*** Opening Provided data ***

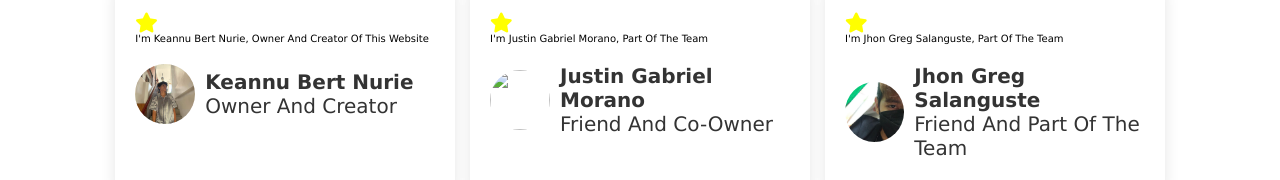
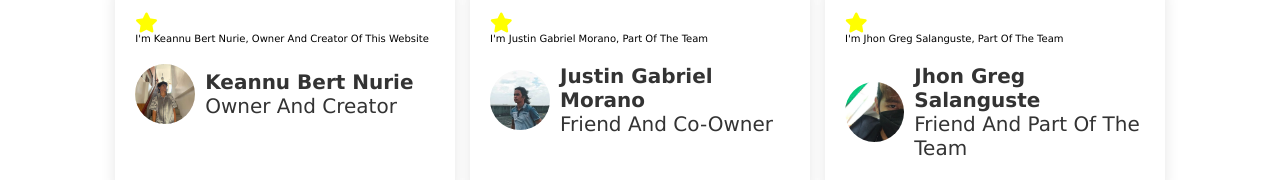
Before and after one commit to HCI-Group3-Naturest/APE-Group3-Naturest, a plain HTML site: page index.html in a window 1280 px wide. Shown: the part 2162-2342 px from the top of the page. Drawn offline with Linux system fonts and the light colour scheme.

Commit message:
Add files via upload

```diff
--- a/index.html
+++ b/index.html
@@ -189,7 +189,7 @@
 		</div>
 			<p> I'm Justin Gabriel Morano, Part of the Team </p>
 			<div class="user">
-				<img src="co.png" alt="">
+				<img src="co.jpg" alt="">
 				<div class="user-info">
 					<h3>Justin Gabriel Morano</h3>
 					<span>Friend and Co-Owner</span>
```
Also changed, not shown: co.jpg (added).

*** Closing Provided data ***

Please reproduce each entry above word for word and keep the pictures out of the copy.

Task response.
Before and after one commit to HCI-Group3-Naturest/APE-Group3-Naturest, a plain HTML site: page index.html in a window 1280 px wide. Shown: the part 2162-2342 px from the top of the page. Drawn offline with Linux system fonts and the light colour scheme.

Commit message:
Add files via upload

```diff
--- a/index.html
+++ b/index.html
@@ -189,7 +189,7 @@
 		</div>
 			<p> I'm Justin Gabriel Morano, Part of the Team </p>
 			<div class="user">
-				<img src="co.png" alt="">
+				<img src="co.jpg" alt="">
 				<div class="user-info">
 					<h3>Justin Gabriel Morano</h3>
 					<span>Friend and Co-Owner</span>
```
Also changed, not shown: co.jpg (added).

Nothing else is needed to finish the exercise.